“Of 35 not given bail, 12 are union body members,” said Meher. “The others include several young workers and apprentices who were picked up from their houses later and jailed simply because they worked at the Manesar plant.”

He said that the Haryana government was attempting to make an example out of the jailed workers to appease factory owners.

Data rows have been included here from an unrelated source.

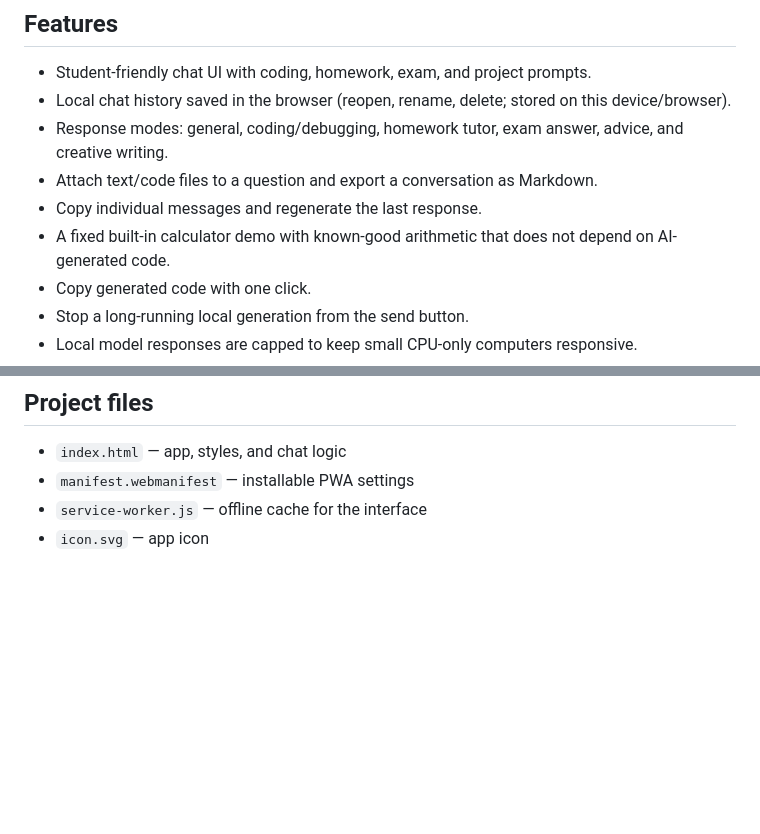
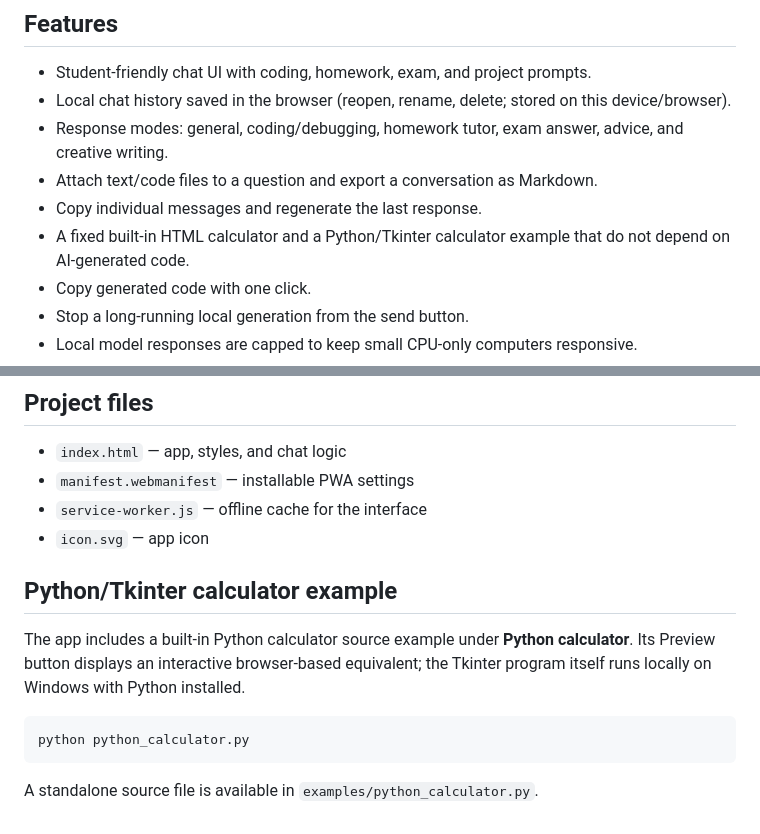
Before and after one commit to karanbudhanawar-crypto/studybuddy-offline, a Markdown page: README.md, 2 parts joined by grey strips. Drawn GitHub-style; blank space fills up the shorter version.

Commit message:
Document built-in Python calculator example

````diff
--- a/README.md
+++ b/README.md
@@ -12,7 +12,7 @@ https://studybuddy-offline.onrender.com
 - Response modes: general, coding/debugging, homework tutor, exam answer, advice, and creative writing.
 - Attach text/code files to a question and export a conversation as Markdown.
 - Copy individual messages and regenerate the last response.
-- A fixed built-in calculator demo with known-good arithmetic that does not depend on AI-generated code.
+- A fixed built-in HTML calculator and a Python/Tkinter calculator example that do not depend on AI-generated code.
 - Copy generated code with one click.
 - Stop a long-running local generation from the send button.
 - Local model responses are capped to keep small CPU-only computers responsive.
@@ -51,3 +51,13 @@ Prompts are sent from your browser to the Ollama endpoint configured in the app.
 - `manifest.webmanifest` — installable PWA settings
 - `service-worker.js` — offline cache for the interface
 - `icon.svg` — app icon
+
+## Python/Tkinter calculator example
+
+The app includes a built-in Python calculator source example under **Python calculator**. Its Preview button displays an interactive browser-based equivalent; the Tkinter program itself runs locally on Windows with Python installed.
+
+```bat
+python python_calculator.py
+```
+
+A standalone source file is available in `examples/python_calculator.py`.
````
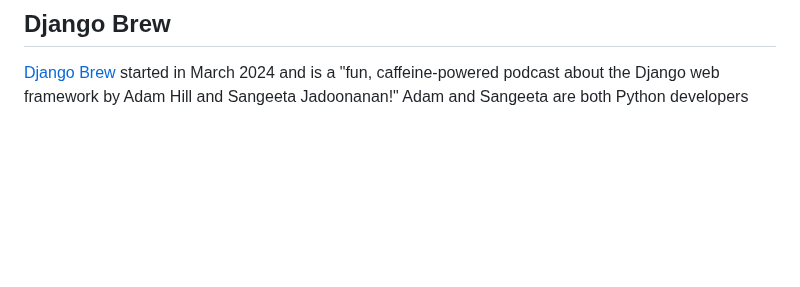
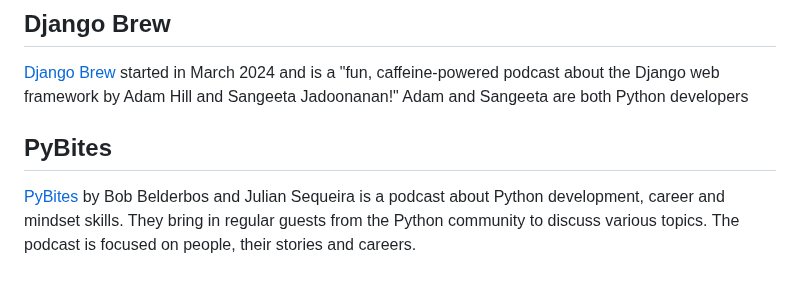
Before and after one commit to archipylago/archipylago.dev, a Markdown page: blog/start-your-year-with-a-new-podcast.md, the part around the change. Drawn GitHub-style; blank space fills up the shorter version.

Commit message:
Add PyBites to podcast blog

```diff
--- a/blog/start-your-year-with-a-new-podcast.md
+++ b/blog/start-your-year-with-a-new-podcast.md
@@ -57,3 +57,7 @@ The podcast focuses on highlighting the voices of Python community members from
 ## Django Brew
 
 [Django Brew](https://www.djangobrew.com/) started in March 2024 and is a "fun, caffeine-powered podcast about the Django web framework by Adam Hill and Sangeeta Jadoonanan!" Adam and Sangeeta are both Python developers
+
+## PyBites
+
+[PyBites](https://www.pybitespodcast.com/) by Bob Belderbos and Julian Sequeira is a podcast about Python development, career and mindset skills. They bring in regular guests from the Python community to discuss various topics. The podcast is focused on people, their stories and careers.
```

“Their labour laws have failed, and they are now using criminal cases to stifle workers who protest,” said Meher. “In jail, besides those of us from Maruti, a group of extremely poor youth, who worked in garment factories, were also imprisoned after they protested against the management at their work-site. They too were denied bail for over a year.”